A Keynote Address at the Urban Creativity Conference, Museum of Artistic Process and Public Art, Lund, Sweden.
May 17, 2019, 3pm
This talk interrogates the nature of the urban public domain by specifically attending the intensities and the phases it generates. A comprehensive view on the phenomenon of publicness, it is suggested, is required to attend its ecological facet – more precisely, as it will be seen, its multi-layered ecology – but also to explain its intrinsic vital qualities. The latter hints to the phenomenon of intensity. After reviewing the main features of publicness (“what is specifically public in public space?”), a broader picture of the public domain can be sketched that includes the processes of mediation. But whereas mediation suggests a ‘continuist’ take, a discontinuities can likewise be detected in the public domain. Coining from physics, the latter could as well be called ‘phase transitions’. How are phase transitions correlated to the intensive moments of publicness? This is the pivotal question for discussion.
Abstract. This piece explores ‘domesticity’ as a social territory defined by the relationship it entertains with the conceptual and material space of ‘the wild’. The leading research question can be framed as follows: do these two spaces stand in opposition to each other, or are more subtle relations of co-implication at play? As we enquiry into the domestic and the wild, a richer conceptual map of notions is drawn, which also includes the public, the common, the civilised and the barbarian. The case study that illustrates this dense intermingling of categories is offered by the case of Daniza, a wild brown bear introduced in the Brenta Natural Park on the Italian Alps in the 2000s, who repeatedly came into unexpected, accidental contacts with humans. Declared a ‘dangerous animal’, Daniza was controversially killed by public authorities in 2014, officially in an attempt to capture her with anaesthetising bullets, but in a way that still leaves doubts about the degree of voluntariness of the killing. The piece argues that the domestic and the wild constitute two semiotic-material domains constantly stretching into each other without any stable or even clear boundary line, and elaborates a series of corollaries for studying animals in urban contexts.
I’ve been invited at a roundtable at Les Rencontres d’Averroès (Marseille), titled “Entre renaissance citoyenne et transparence politique. Révolution numérique ou contrôle des libertés ?” (19th Edition, La cité en danger? Dictature, transparence e démocratie)
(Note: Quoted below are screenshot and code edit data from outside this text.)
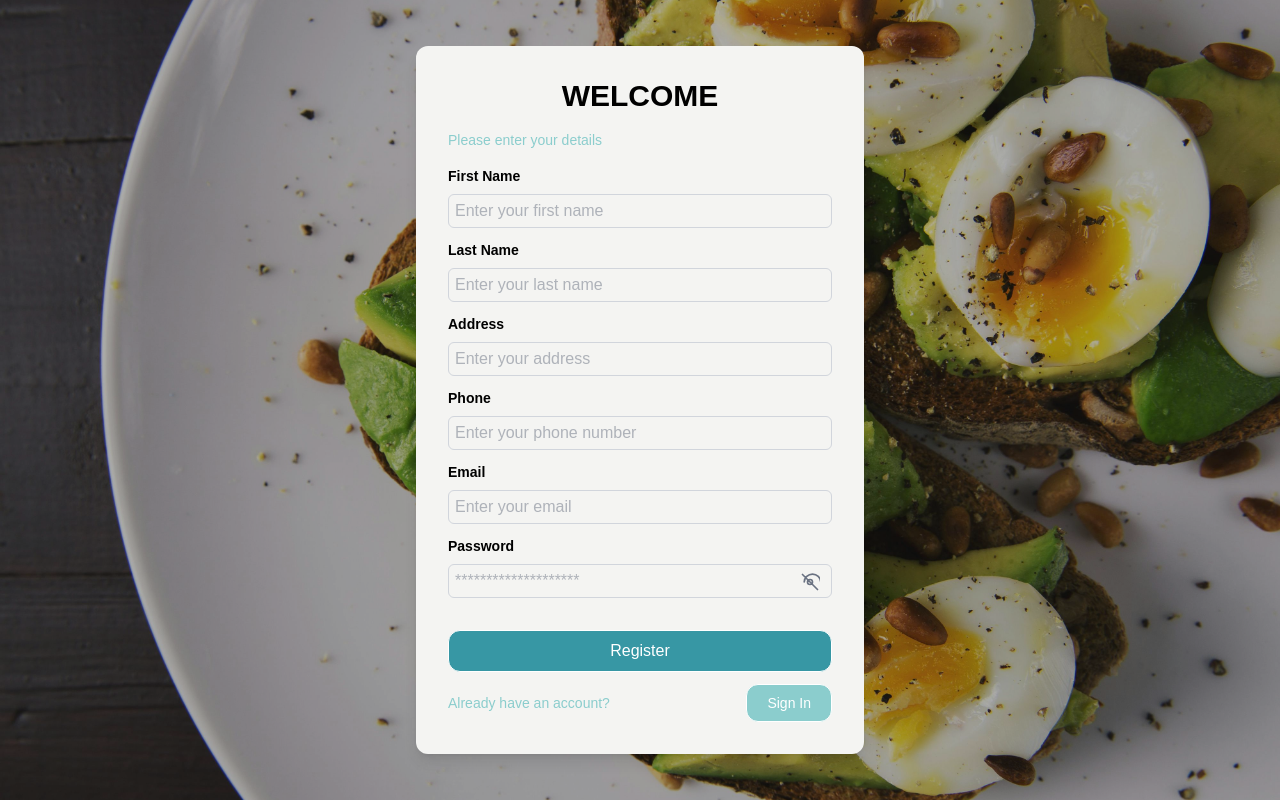
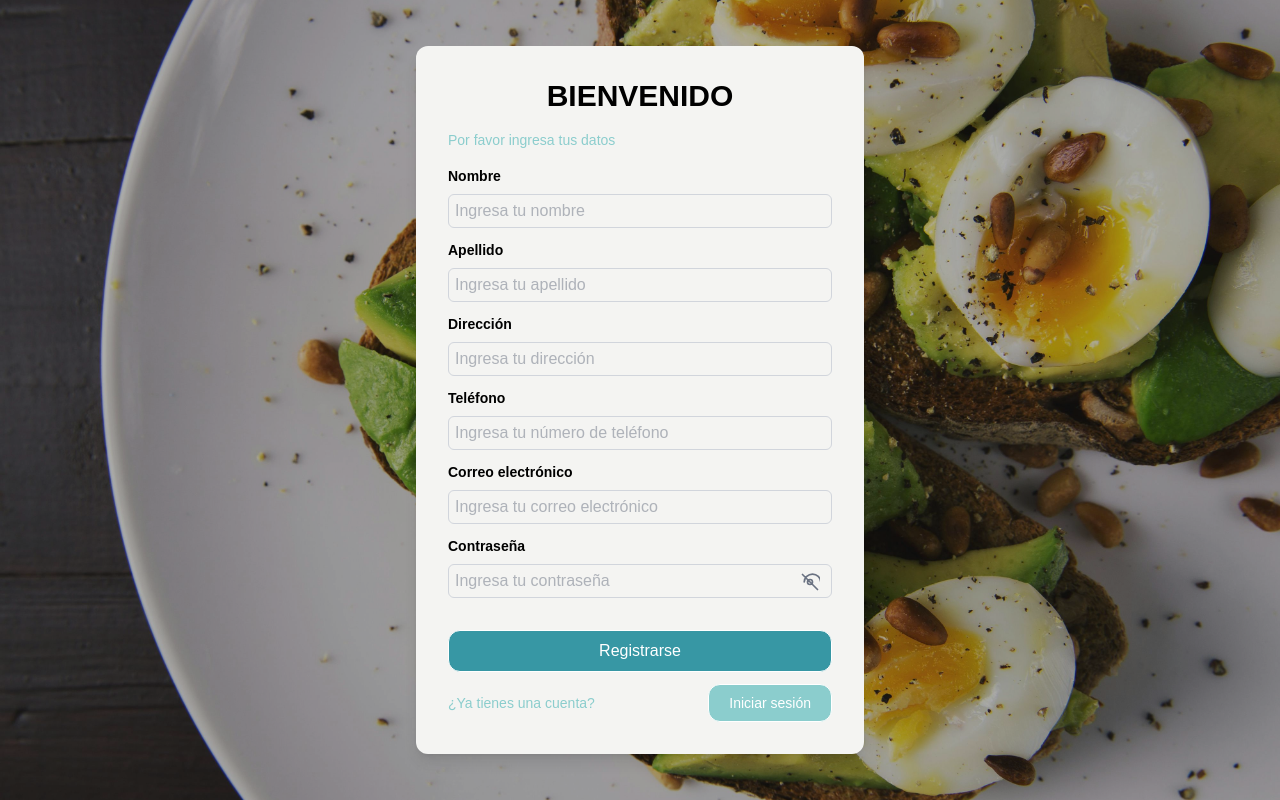
Before and after one commit to JoelTorres981/NutriFront, a React (Vite) app: page /register in a window 1280 px wide. Built offline with nearby package versions, Linux system fonts and the light colour scheme.

Commit message:
Design and language

```diff
--- a/src/pages/Login.jsx
+++ b/src/pages/Login.jsx
@@ -36,30 +36,30 @@ const Login = () => {
             {/* Contenedor del formulario centrado (ventana flotante) */}
             <div className="flex items-center justify-center h-full">
                 <div className="md:w-4/5 sm:w-full max-w-md rounded-xl shadow-lg p-8 relative z-10" style={{ backgroundColor: 'var(--color-base)' }}>
-                    <h1 className="text-3xl font-semibold mb-2 text-center uppercase">Welcome Back</h1>
-                    <small className="block my-4 text-sm" style={{ color: 'var(--color-secondary)' }}>Please enter your details</small>
+                    <h1 className="text-3xl font-semibold mb-2 text-center uppercase">Bienvenido</h1>
+                    <small className="block my-4 text-sm" style={{ color: 'var(--color-secondary)' }}>Por favor ingresa tus datos</small>
 
                     <form onSubmit={handleSubmit(loginUser)}>
                         {/* Correo electrónico */}
                         <div className="mb-3">
-                            <label className="mb-2 block text-sm font-semibold">Email</label>
-                            <input type="email" placeholder="Enter your email" className="block w-full rounded-md border border-gray-300 focus:border-purple-700 focus:outline-none focus:ring-1 focus:ring-purple-700 py-1 px-2 text-gray-500"
-                            {...register("email", { required: "El correo es obligatorio" })}
+                            <label className="mb-2 block text-sm font-semibold">Correo electrónico</label>
+                            <input type="email" placeholder="Ingresa tu correo" className="block w-full rounded-md border border-gray-300 focus:border-purple-700 focus:outline-none focus:ring-1 focus:ring-purple-700 py-1 px-2 text-gray-500"
+                            {...register("email", { required: "Campo obligatorio" })}
                             />
-                            {errors.email && <p className="text-red-800">{errors.email.message}</p>}
+                            {errors.email && <p className="text-red-800 text-xs">{errors.email.message}</p>}
                         </div>
 
                         {/* Contraseña */}
                         <div className="mb-3 relative">
-                            <label className="mb-2 block text-sm font-semibold">Password</label>
+                            <label className="mb-2 block text-sm font-semibold">Contraseña</label>
                             <div className="relative">
                                 <input
                                     type={showPassword ? "text" : "password"}
-                                    placeholder="Enter your password"
+                                    placeholder="Ingresa tu contraseña"
                                     className="block w-full rounded-md border border-gray-300 focus:border-purple-700 focus:outline-none focus:ring-1 focus:ring-purple-700 py-1 px-1.5 text-gray-500 pr-10"
-                                    {...register("password", { required: "La contraseña es obligatoria" })}
+                                    {...register("password", { required: "Campo obligatorio" })}
                                     />
-                                    {errors.password && <p className="text-red-800">{errors.password.message}</p>}
+                                    {errors.password && <p className="text-red-800 text-xs">{errors.password.message}</p>}
                                 <button
                                     type="button"
                                     onClick={() => setShowPassword(!showPassword)}
@@ -86,25 +86,25 @@ const Login = () => {
                     {/* Separador con opción de "O" */}
                     <div className="mt-6 grid grid-cols-3 items-center text-gray-400">
                         <hr className="border-gray-400" />
-                        <p className="text-center text-sm">OR</p>
+                        <p className="text-center text-sm">O</p>
                         <hr className="border-gray-400" />
                     </div>
 
                     {/* Botón de inicio de sesión con Google */}
                     <button className="border py-2 w-full rounded-xl mt-5 flex justify-center items-center text-sm hover:scale-105 duration-300" style={{ backgroundColor: 'white', color: 'var(--color-primary)', borderColor: 'var(--color-primary)' }}>
                         <img className="w-5 mr-2" src="https://cdn-icons-png.flaticon.com/512/281/281764.png" alt="Google icon" />
-                        Sign in with Google
+                        Iniciar sesión con Google
                     </button>
 
                     {/* Olvidaste tu contraseña */}
                     <div className="mt-5 text-xs border-b-2 py-4">
-                        <Link to="/forgot/id" className="underline text-sm hover:text-gray-900" style={{ color: 'var(--color-secondary)' }}>Forgot your password?</Link>
+                        <Link to="/forgot/id" className="underline text-sm hover:text-gray-900" style={{ color: 'var(--color-secondary)' }}>¿Olvidaste tu contraseña?</Link>
                     </div>
 
                     {/* Enlaces para volver o registrarse */}
                     <div className="mt-3 text-sm flex justify-between items-center">
-                        <Link to="/" className="underline text-sm hover:text-gray-900" style={{ color: 'var(--color-secondary)' }}>Back</Link>
-                        <Link to="/register" className="py-2 px-5 border rounded-xl hover:scale-110 duration-300 hover:bg-gray-900 hover:text-white" style={{ backgroundColor: 'var(--color-secondary)', color: 'white' }}>Register</Link>
+                        <Link to="/" className="underline text-sm hover:text-gray-900" style={{ color: 'var(--color-secondary)' }}>Volver</Link>
+                        <Link to="/register" className="py-2 px-5 border rounded-xl hover:scale-110 duration-300 hover:bg-gray-900 hover:text-white" style={{ backgroundColor: 'var(--color-secondary)', color: 'white' }}>Registrarse</Link>
                     </div>
                 </div>
             </div>
--- a/src/pages/Register.jsx
+++ b/src/pages/Register.jsx
@@ -29,67 +29,67 @@ export const Register = () => {
             <div className="flex items-center justify-center h-full">
                 <div className="md:w-4/5 sm:w-full max-w-md rounded-xl shadow-lg p-8 relative z-10" style={{ backgroundColor: 'var(--color-base)' }}>
 
-                    <h1 className="text-3xl font-semibold mb-2 text-center uppercase">Welcome</h1>
-                    <small className="block my-4 text-sm" style={{ color: 'var(--color-secondary)' }}>Please enter your details</small>
+                    <h1 className="text-3xl font-semibold mb-2 text-center uppercase">Bienvenido</h1>
+                    <small className="block my-4 text-sm" style={{ color: 'var(--color-secondary)' }}>Por favor ingresa tus datos</small>
 
                     <form onSubmit={handleSubmit(registerUser)}>
 
                         {/* Campo para nombre */}
                         <div className="mb-3">
-                            <label className="mb-2 block text-sm font-semibold">First Name</label>
-                            <input type="text" placeholder="Enter your first name" className="block w-full rounded-md border border-gray-300 focus:border-purple-700 focus:outline-none focus:ring-1 focus:ring-purple-700 py-1 px-1.5 text-gray-500"
-                            {...register("nombre", { required: "El nombre es obligatorio" })}
+                            <label className="mb-2 block text-sm font-semibold">Nombre</label>
+                                <input type="text" placeholder="Ingresa tu nombre" className="block w-full rounded-md border border-gray-300 focus:border-purple-700 focus:outline-none focus:ring-1 focus:ring-purple-700 py-1 px-1.5 text-gray-500"
+                            {...register("nombre", { required: "Campo obligatorio" })}
                             />
-                            {errors.nombre && <p className="text-red-800">{errors.nombre.message}</p>}
+                            {errors.nombre && <p className="text-red-800 text-xs">{errors.nombre.message}</p>}
                         </div>
 
                         {/* Campo para apellido */}
                         <div className="mb-3">
-                            <label className="mb-2 block text-sm font-semibold">Last Name</label>
-                            <input type="text" placeholder="Enter your last name" className="block w-full rounded-md border border-gray-300 focus:border-purple-700 focus:outline-none focus:ring-1 focus:ring-purple-700 py-1 px-1.5 text-gray-500"
-                            {...register("apellido", { required: "El apellido es obligatorio" })}
+                            <label className="mb-2 block text-sm font-semibold">Apellido</label>
+                                <input type="text" placeholder="Ingresa tu apellido" className="block w-full rounded-md border border-gray-300 focus:border-purple-700 focus:outline-none focus:ring-1 focus:ring-purple-700 py-1 px-1.5 text-gray-500"
+                            {...register("apellido", { required: "Campo obligatorio" })}
                             />
-                            {errors.apellido && <p className="text-red-800">{errors.apellido.message}</p>}
+                            {errors.apellido && <p className="text-red-800 text-xs">{errors.apellido.message}</p>}
                         </div>
 
                         {/* Campo para dirección */}
                         <div className="mb-3">
-                            <label className="mb-2 block text-sm font-semibold">Address</label>
-                            <input type="text" placeholder="Enter your address" className="block w-full rounded-md border border-gray-300 focus:border-purple-700 focus:outline-none focus:ring-1 focus:ring-purple-700 py-1 px-1.5 text-gray-500"
-                            {...register("direccion", { required: "La direccion es obligatoria" })}
+                            <label className="mb-2 block text-sm font-semibold">Dirección</label>
+                                <input type="text" placeholder="Ingresa tu dirección" className="block w-full rounded-md border border-gray-300 focus:border-purple-700 focus:outline-none focus:ring-1 focus:ring-purple-700 py-1 px-1.5 text-gray-500"
+                            {...register("direccion", { required: "Campo obligatorio" })}
                             />
-                            {errors.direccion && <p className="text-red-800">{errors.direccion.message}</p>}
+                            {errors.direccion && <p className="text-red-800 text-xs">{errors.direccion.message}</p>}
                         </div>
 
                         {/* Campo para celular */}
                         <div className="mb-3">
-                            <label className="mb-2 block text-sm font-semibold">Phone</label>
-                            <input type="tel" placeholder="Enter your phone number" className="block w-full rounded-md border border-gray-300 focus:border-purple-700 focus:outline-none focus:ring-1 focus:ring-purple-700 py-1 px-1.5 text-gray-500"
-                            {...register("celular", { required: "El celular es obligatorio" })}
+                            <label className="mb-2 block text-sm font-semibold">Teléfono</label>
+                                <input type="tel" placeholder="Ingresa tu número de teléfono" className="block w-full rounded-md border border-gray-300 focus:border-purple-700 focus:outline-none focus:ring-1 focus:ring-purple-700 py-1 px-1.5 text-gray-500"
+                            {...register("celular", { required: "Campo obligatorio" })}
                             />
-                            {errors.celular && <p className="text-red-800">{errors.celular.message}</p>}
+                            {errors.celular && <p className="text-red-800 text-xs">{errors.celular.message}</p>}
                         </div>
 
                         {/* Campo para correo electrónico */}
                         <div className="mb-3">
-                            <label className="mb-2 block text-sm font-semibold">Email</label>
-                            <input type="email" placeholder="Enter your email" className="block w-full rounded-md border border-gray-300 focus:border-purple-700 focus:outline-none focus:ring-1 focus:ring-purple-700 py-1 px-1.5 text-gray-500"
-                            {...register("email", { required: "El correo electrónico es obligatorio" })}
+                            <label className="mb-2 block text-sm font-semibold">Correo electrónico</label>
+                                <input type="email" placeholder="Ingresa tu correo electrónico" className="block w-full rounded-md border border-gray-300 focus:border-purple-700 focus:outline-none focus:ring-1 focus:ring-purple-700 py-1 px-1.5 text-gray-500"
+                            {...register("email", { required: "Campo obligatorio" })}
                             />
-                            {errors.email && <p className="text-red-800">{errors.email.message}</p>}
+                            {errors.email && <p className="text-red-800 text-xs">{errors.email.message}</p>}
                         </div>
 
                         {/* Campo para contraseña */}
                         <div className="mb-3 relative">
-                            <label className="mb-2 block text-sm font-semibold">Password</label>
+                            <label className="mb-2 block text-sm font-semibold">Contraseña</label>
                             <div className="relative">
                                 <input
                                     type={showPassword ? "text" : "password"}
-                                    placeholder="********************"
+                                    placeholder="Ingresa tu contraseña"
                                     className="block w-full rounded-md border border-gray-300 focus:border-purple-700 focus:outline-none focus:ring-1 focus:ring-purple-700 py-1 px-1.5 text-gray-500 pr-10"
-                                    {...register("password", { required: "La contraseña es obligatoria" })}
+                                    {...register("password", { required: "Campo obligatorio" })}
                                 />
-                                    {errors.password && <p className="text-red-800">{errors.password.message}</p>}
+                                    {errors.password && <p className="text-red-800 text-xs">{errors.password.message}</p>}
                                 <button
                                     type="button"
                                     onClick={() => setShowPassword(!showPassword)}
@@ -110,15 +110,15 @@ export const Register = () => {
 
                         {/* Botón para enviar el formulario */}
                         <div className="mb-3">
-                            <button className="border py-2 w-full rounded-xl mt-5 hover:scale-105 duration-300 hover:bg-gray-900 hover:text-white" style={{ backgroundColor: 'var(--color-primary)', color: 'white' }}>Register</button>
+                            <button className="border py-2 w-full rounded-xl mt-5 hover:scale-105 duration-300 hover:bg-gray-900 hover:text-white" style={{ backgroundColor: 'var(--color-primary)', color: 'white' }}>Registrarse</button>
                         </div>
 
                     </form>
 
                     {/* Enlace para iniciar sesión si ya tiene una cuenta */}
                     <div className="mt-3 text-sm flex justify-between items-center">
-                        <p style={{ color: 'var(--color-secondary)' }}>Already have an account?</p>
-                        <Link to="/login" className="py-2 px-5 border rounded-xl hover:scale-110 duration-300 hover:bg-gray-900" style={{ backgroundColor: 'var(--color-secondary)', color: 'white' }}>Sign In</Link>
+                        <p style={{ color: 'var(--color-secondary)' }}>¿Ya tienes una cuenta?</p>
+                        <Link to="/login" className="py-2 px-5 border rounded-xl hover:scale-110 duration-300 hover:bg-gray-900" style={{ backgroundColor: 'var(--color-secondary)', color: 'white' }}>Iniciar sesión</Link>
                     </div>
 
                 </div>
--- a/src/pages/Reset.jsx
+++ b/src/pages/Reset.jsx
@@ -54,13 +54,13 @@ const Reset = () => {
                         Bienvenido nuevamente
                     </h1>
                     <small className="block my-4 text-sm text-center" style={{ color: 'var(--color-secondary)' }}>
-                        Pro favor, ingrese los siguientes datos
+                        Por favor, ingrese los siguientes datos
                     </small>
 
                     <img
                         className="mx-auto object-cover h-40 w-40 rounded-full border-4 border-solid border-slate-600"
                         src={nutriLogo}
-                        alt="image description"
+                        alt="logo de NutriApp"
                     />
 
                     {tokenback && (
```
Also changed, not shown: src/pages/Home.jsx (+28 -28 lines).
Drawing on ethnographic observation of a tract of urban riverbank in the city of Trento, in northern Italy, we attempt to link phenomenological observation of social interaction in public places with larger political concerns about contemporary urban public space. While agreeing with Low et al. (Rethinking Urban Parks: Public Space & Cultural Diversity. Austin: University of Texas Press, 2005) that in order to foster public spaces it is necessary to accommodate the differences in the ways social classes and ethnic groups use and value urban sites, we also argue that one should be wary of planning hubris—which can occur in even `good-willed’ planning, and leads to the creation of domesticated and formalised, but also inherently restricted, spaces for encountering differences.
Urban Studies April 12, 2011
Abstract. The paper aims to contribute to the study of new media technologies in urban environments. It unfolds at two levels, epistemological and substantive. First, it discusses the issue of the conceptual tools that we can deploy to understand new media, arguing in favour of notions and methods that enable research to capture the double nature, socio-technical and bio-political, of the new media in urban environments. In particular, the paper claims that new media can be seen as a continuation of the process of ‘urbanisation of territory’ described by Foucault, aimed at the creation of a flexibly controllable space of events. Secondly, it criticises substantively the techno-enthusiast user-empowerment ideology that surrounds new media and addresses issues of inequality, control and resistance in and through new media in the city. The argument is that the augmented, hybrid or mixed urban reality of new media like personal and locative media is neither determinist nor unboundedly mobile. While the freedom of movement and the diverging styles of mobility are becoming a crucial factor of stratification, new tensions and struggles over the nature of urban ‘events’ are likely to take place.